[PROVIDED INFORMATION]
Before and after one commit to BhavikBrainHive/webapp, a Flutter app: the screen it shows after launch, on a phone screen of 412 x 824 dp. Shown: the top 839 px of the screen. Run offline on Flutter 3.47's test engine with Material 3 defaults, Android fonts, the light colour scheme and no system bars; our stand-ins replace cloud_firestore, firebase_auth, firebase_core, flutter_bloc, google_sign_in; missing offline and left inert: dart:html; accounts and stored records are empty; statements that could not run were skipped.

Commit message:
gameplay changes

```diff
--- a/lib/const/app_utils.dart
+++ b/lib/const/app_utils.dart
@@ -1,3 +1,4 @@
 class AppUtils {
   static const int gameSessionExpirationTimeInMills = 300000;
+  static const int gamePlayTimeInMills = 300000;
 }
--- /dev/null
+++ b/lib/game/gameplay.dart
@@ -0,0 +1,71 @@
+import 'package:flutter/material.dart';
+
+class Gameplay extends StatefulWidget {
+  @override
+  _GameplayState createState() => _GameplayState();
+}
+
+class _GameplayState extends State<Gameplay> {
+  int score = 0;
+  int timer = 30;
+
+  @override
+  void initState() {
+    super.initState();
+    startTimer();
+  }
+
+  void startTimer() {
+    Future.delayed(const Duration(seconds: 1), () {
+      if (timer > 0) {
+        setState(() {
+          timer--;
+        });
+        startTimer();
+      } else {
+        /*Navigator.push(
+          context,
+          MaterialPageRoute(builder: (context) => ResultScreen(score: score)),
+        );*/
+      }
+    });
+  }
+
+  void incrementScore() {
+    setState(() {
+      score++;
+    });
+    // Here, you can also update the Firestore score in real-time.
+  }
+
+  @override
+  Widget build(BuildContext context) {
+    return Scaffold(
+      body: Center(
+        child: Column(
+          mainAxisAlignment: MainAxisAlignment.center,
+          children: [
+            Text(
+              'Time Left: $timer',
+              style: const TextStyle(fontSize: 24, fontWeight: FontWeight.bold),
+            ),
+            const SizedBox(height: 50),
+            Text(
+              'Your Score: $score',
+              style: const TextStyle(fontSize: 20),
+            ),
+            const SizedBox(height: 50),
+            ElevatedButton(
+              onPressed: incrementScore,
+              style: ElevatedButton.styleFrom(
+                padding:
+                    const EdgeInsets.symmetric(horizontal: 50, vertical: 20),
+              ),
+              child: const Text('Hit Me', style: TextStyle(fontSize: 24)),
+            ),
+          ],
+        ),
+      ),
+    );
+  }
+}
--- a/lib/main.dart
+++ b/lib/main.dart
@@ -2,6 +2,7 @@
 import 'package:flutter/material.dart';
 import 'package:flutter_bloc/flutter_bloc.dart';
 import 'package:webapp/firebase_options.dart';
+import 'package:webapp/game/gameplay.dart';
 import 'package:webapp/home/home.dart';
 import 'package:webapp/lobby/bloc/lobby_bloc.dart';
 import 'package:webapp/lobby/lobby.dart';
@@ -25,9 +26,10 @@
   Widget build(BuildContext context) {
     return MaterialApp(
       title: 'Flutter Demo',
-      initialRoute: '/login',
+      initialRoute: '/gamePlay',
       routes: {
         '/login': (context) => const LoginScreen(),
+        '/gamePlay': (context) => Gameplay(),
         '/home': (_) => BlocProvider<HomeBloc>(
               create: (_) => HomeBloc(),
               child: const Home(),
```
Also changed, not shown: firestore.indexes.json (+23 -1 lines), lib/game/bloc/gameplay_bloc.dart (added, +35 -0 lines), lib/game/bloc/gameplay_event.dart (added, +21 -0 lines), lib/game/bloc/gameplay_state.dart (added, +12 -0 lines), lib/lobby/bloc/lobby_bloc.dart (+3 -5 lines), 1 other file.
[/PROVIDED INFORMATION]
[PROVIDED INFORMATION]
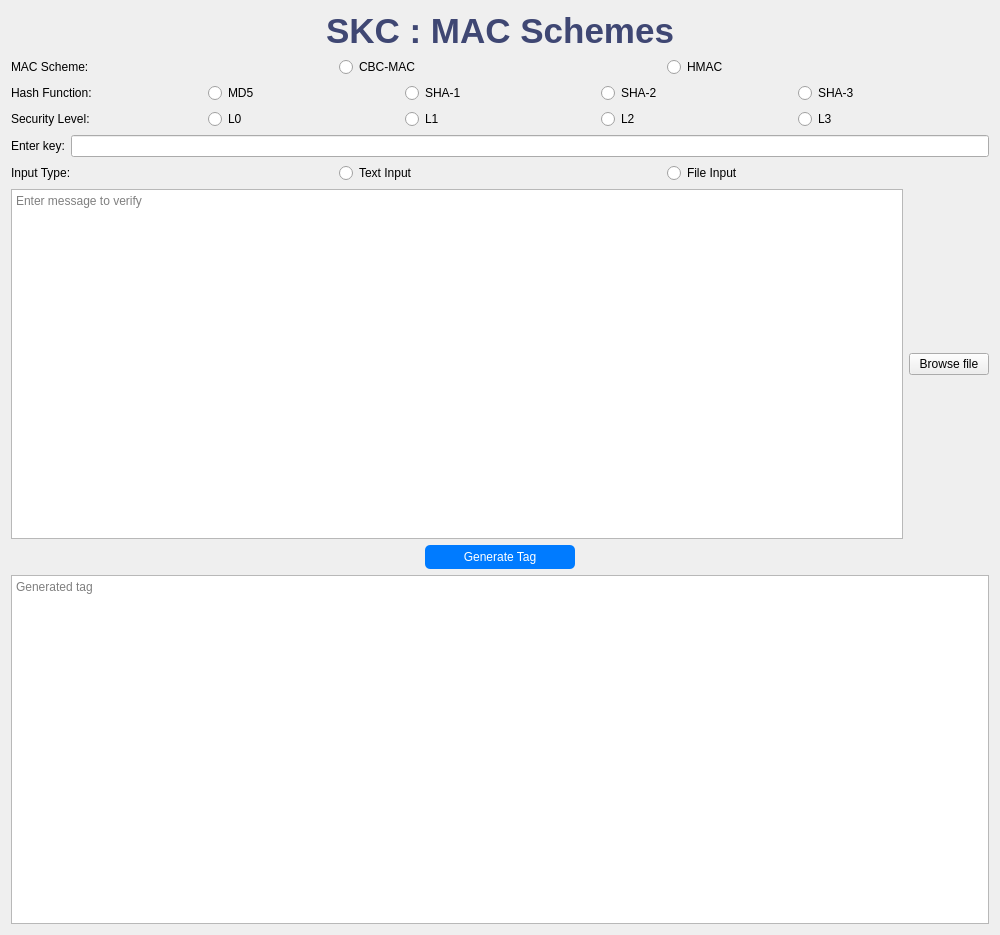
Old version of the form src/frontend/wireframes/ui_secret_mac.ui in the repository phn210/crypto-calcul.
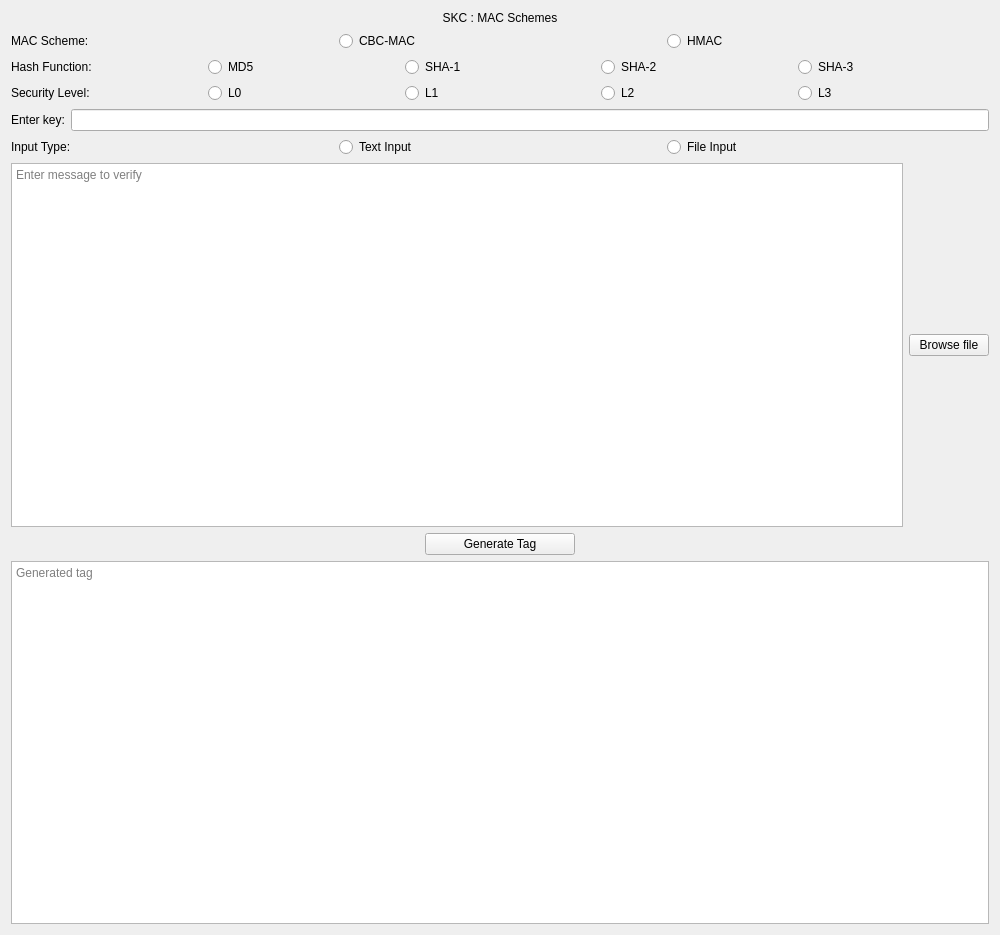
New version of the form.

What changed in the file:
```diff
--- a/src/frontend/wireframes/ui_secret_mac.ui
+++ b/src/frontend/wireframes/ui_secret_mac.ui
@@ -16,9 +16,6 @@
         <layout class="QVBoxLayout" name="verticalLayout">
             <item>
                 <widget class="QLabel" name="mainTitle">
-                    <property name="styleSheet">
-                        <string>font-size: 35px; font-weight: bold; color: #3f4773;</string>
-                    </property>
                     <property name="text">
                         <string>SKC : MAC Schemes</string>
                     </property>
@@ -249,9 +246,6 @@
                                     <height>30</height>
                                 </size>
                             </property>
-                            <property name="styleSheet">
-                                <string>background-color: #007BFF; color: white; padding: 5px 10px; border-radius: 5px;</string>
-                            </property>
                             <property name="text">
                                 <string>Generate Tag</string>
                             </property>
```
[/PROVIDED INFORMATION]
WHAT THE TASK ASKS:
Keep only those lines of the records that hold "webapp", and return them.

WRITTEN SOLUTION:
Before and after one commit to BhavikBrainHive/webapp, a Flutter app: the screen it shows after launch, on a phone screen of 412 x 824 dp. Shown: the top 839 px of the screen. Run offline on Flutter 3.47's test engine with Material 3 defaults, Android fonts, the light colour scheme and no system bars; our stand-ins replace cloud_firestore, firebase_auth, firebase_core, flutter_bloc, google_sign_in; missing offline and left inert: dart:html; accounts and stored records are empty; statements that could not run were skipped.
 import 'package:webapp/firebase_options.dart';
+import 'package:webapp/game/gameplay.dart';
 import 'package:webapp/home/home.dart';
 import 'package:webapp/lobby/bloc/lobby_bloc.dart';
 import 'package:webapp/lobby/lobby.dart';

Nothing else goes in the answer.